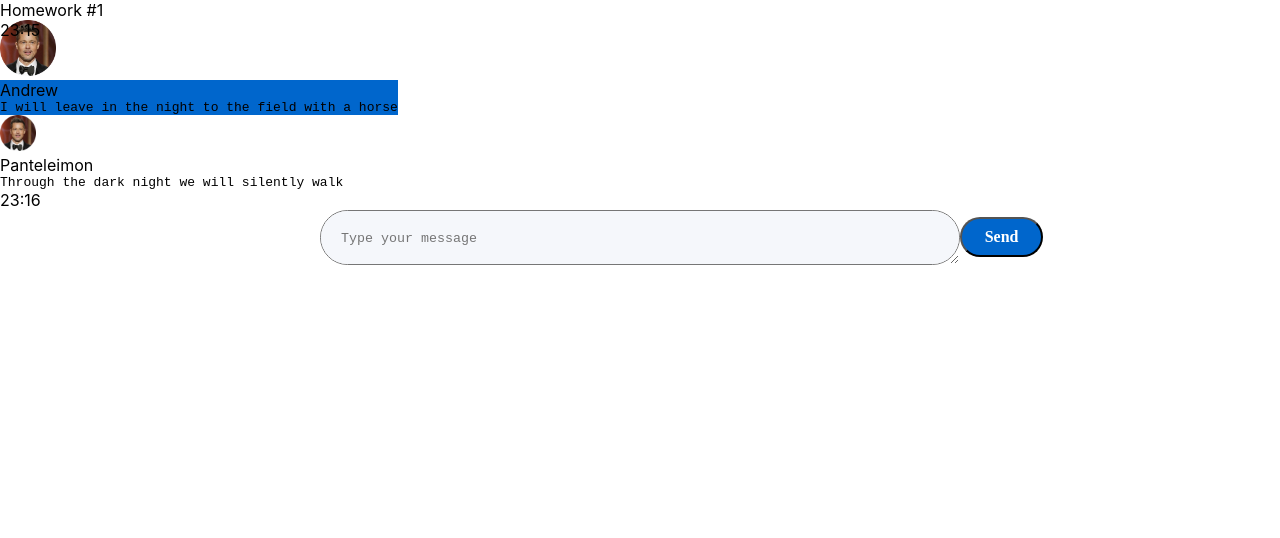
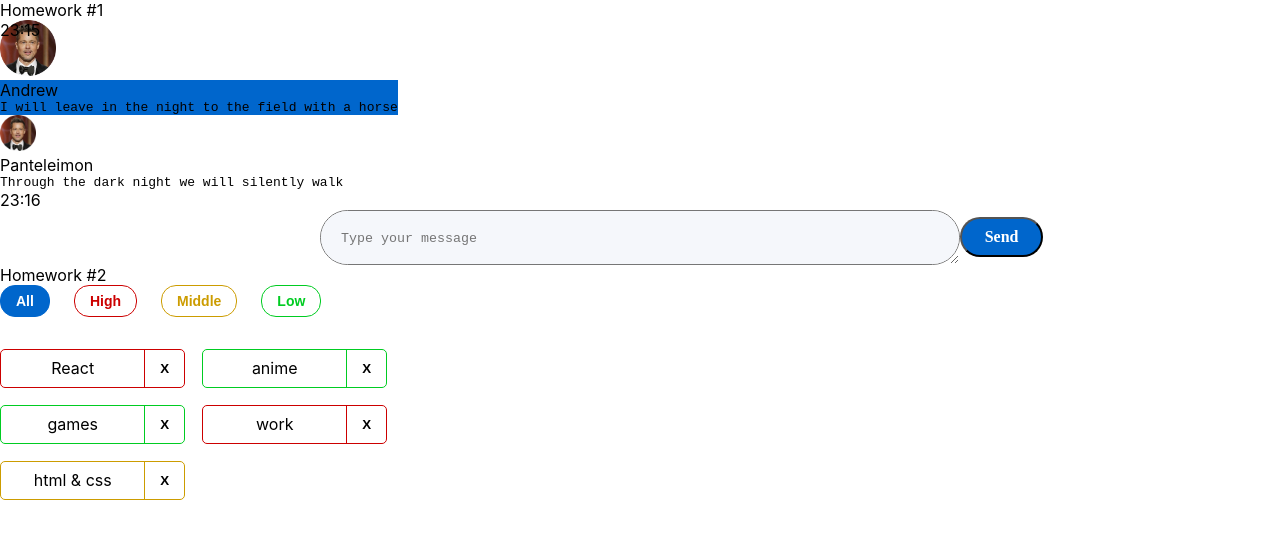
Before and after one commit to Hacksways/Homework, a React (Create React App) app: page / in a window 1280 px wide. Shown: the top 538 px of the page. Built offline with nearby package versions, Linux system fonts and the light colour scheme.

Commit message:
Completed hw02

```diff
--- a/package.json
+++ b/package.json
@@ -1,6 +1,6 @@
 {
   "name": "homework",
-  "homepage":"https://BlackLightninGg.github.io/My-app",
+  "homepage":"https://BlackLightninGg.github.io/Homework",
   "version": "0.1.0",
   "private": true,
   "dependencies": {
--- a/src/s1-main/App.tsx
+++ b/src/s1-main/App.tsx
@@ -1,13 +1,14 @@
 import React from 'react'
 import s from './App.module.css'
 import HW1 from '../s2-homeworks/hw01/HW1'
+import HW2 from "../s2-homeworks/hw02/HW2";
 
 function App() {
     return (
         <div className={s.App}>
             <HW1/>
-            {/*раскомментировать по ходу выполнения*/}
-            {/*<HW2/>*/}
+
+            <HW2/>
             {/*<HW3/>*/}
             {/*<HW4/>*/}
 
--- a/src/s2-homeworks/hw02/HW2.tsx
+++ b/src/s2-homeworks/hw02/HW2.tsx
@@ -17,16 +17,16 @@
 * */
 
 // types
-export type AffairPriorityType = any // need to fix any
+export type AffairPriorityType = 'high' | 'middle' | 'low' // need to fix any
 export type AffairType = {
-    _id: any // need to fix any
-    name: any // need to fix any
+    _id: number // need to fix any
+    name: string // need to fix any
     priority: AffairPriorityType
 }
 export type FilterType = 'all' | AffairPriorityType
 
 // constants
-const defaultAffairs: any = [ // need to fix any
+const defaultAffairs: Array<AffairType> = [ // need to fix any
     {_id: 1, name: 'React', priority: 'high'}, // студенты могут изменить содержимое name и количество элементов в массиве, ...priority не менять!
     {_id: 2, name: 'anime', priority: 'low'},
     {_id: 3, name: 'games', priority: 'low'},
@@ -35,23 +35,31 @@
 ]
 
 // pure helper functions
-export const filterAffairs = (affairs: any, filter: any): any => { // need to fix any
+export const filterAffairs = (affairs: Array<AffairType>, filter: FilterType): Array<AffairType> => { // need to fix any
+    // debugger
+    if (filter === 'all') {
+        return affairs
+    } else if (filter === 'high') {
+       return  affairs.filter(el => el.priority == filter)
+    } else if (filter === 'middle') {
+        return  affairs.filter(el => el.priority == filter)
+    } else if (filter === 'low') {
+        return  affairs.filter(el => el.priority == filter)
+    }
+  return affairs // need to fix
+}
+export const deleteAffair = (affairs: Array<AffairType>, _id: number): Array<AffairType> => { // need to fix any
 
-
-    return affairs // need to fix
-}
-export const deleteAffair = (affairs: any, _id: any): any => { // need to fix any
-
-    return affairs // need to fix
+   return  affairs.filter(el => el._id !== _id);
 }
 
 function HW2() {
-    const [affairs, setAffairs] = useState<any>(defaultAffairs) // need to fix any
+    const [affairs, setAffairs] = useState<Array<AffairType>>(defaultAffairs) // need to fix any
     const [filter, setFilter] = useState<FilterType>('all')
 
     const filteredAffairs = filterAffairs(affairs, filter)
-    const deleteAffairCallback = (_id: any) => { // need to fix any
-        // need to fix
+    const deleteAffairCallback = (_id: number) => { // need to fix any
+        setAffairs(deleteAffair(affairs, _id))// need to fix
     }
 
     return (
--- a/src/s2-homeworks/hw02/affairs/Affairs.tsx
+++ b/src/s2-homeworks/hw02/affairs/Affairs.tsx
@@ -4,24 +4,25 @@
 import s from './Affairs.module.css'
 
 type AffairsPropsType = {
-    data: any // need to fix any
-    setFilter: any
-    deleteAffairCallback: any
+    data: Array<AffairType> // need to fix any
+    setFilter: (props:FilterType) => void
+    deleteAffairCallback: (props:number) => void
     filter: FilterType
 }
 
 function Affairs(props: AffairsPropsType) {
+
     const setAll = () => {
-        // need to fix
+        props.setFilter('all')// need to fix
     }
     const setHigh = () => {
-        // need to fix
+       props.setFilter('high') // need to fix
     }
     const setMiddle = () => {
-        // need to fix
+      props.setFilter('middle')  // need to fix
     }
     const setLow = () => {
-        // need to fix
+       props.setFilter('low') // need to fix
     }
 
     const cnAll = s.button + ' ' + s.all + (props.filter === 'all' ? ' ' + s.active : '')
--- a/src/s2-homeworks/hw02/affairs/affair/Affair.tsx
+++ b/src/s2-homeworks/hw02/affairs/affair/Affair.tsx
@@ -6,12 +6,14 @@
 type AffairPropsType = {
     // key не нужно типизировать
     affair: AffairType
-    deleteAffairCallback: any // need to fix any
+    deleteAffairCallback: (props:number) => void // need to fix any
 }
 
 function Affair(props: AffairPropsType) {
     const deleteCallback = () => {
-        // need to fix
+         // need to fix
+
+        props.deleteAffairCallback(props.affair._id)
     }
 
     const nameClass = s.name + ' ' + s2[props.affair.priority]
@@ -25,7 +27,7 @@
         >
             <div id={'hw2-name-' + props.affair._id} className={nameClass}>
                 {/*создаёт студент*/}
-
+                {props.affair.name}
                 {/**/}
             </div>
             <div id={'hw2-priority-' + props.affair._id} hidden>
@@ -36,7 +38,7 @@
                 id={'hw2-button-delete-' + props.affair._id}
                 className={buttonClass}
                 // need to fix
-
+                onClick={deleteCallback}
             >
                 {/*текст кнопки могут изменить студенты*/}
                 X
```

HOW TO COMPLETE THIS TASK: Copy out every line from the material above where the string "package" turns up.

EXPECTED ANSWER:
Before and after one commit to Hacksways/Homework, a React (Create React App) app: page / in a window 1280 px wide. Shown: the top 538 px of the page. Built offline with nearby package versions, Linux system fonts and the light colour scheme.
--- a/package.json
+++ b/package.json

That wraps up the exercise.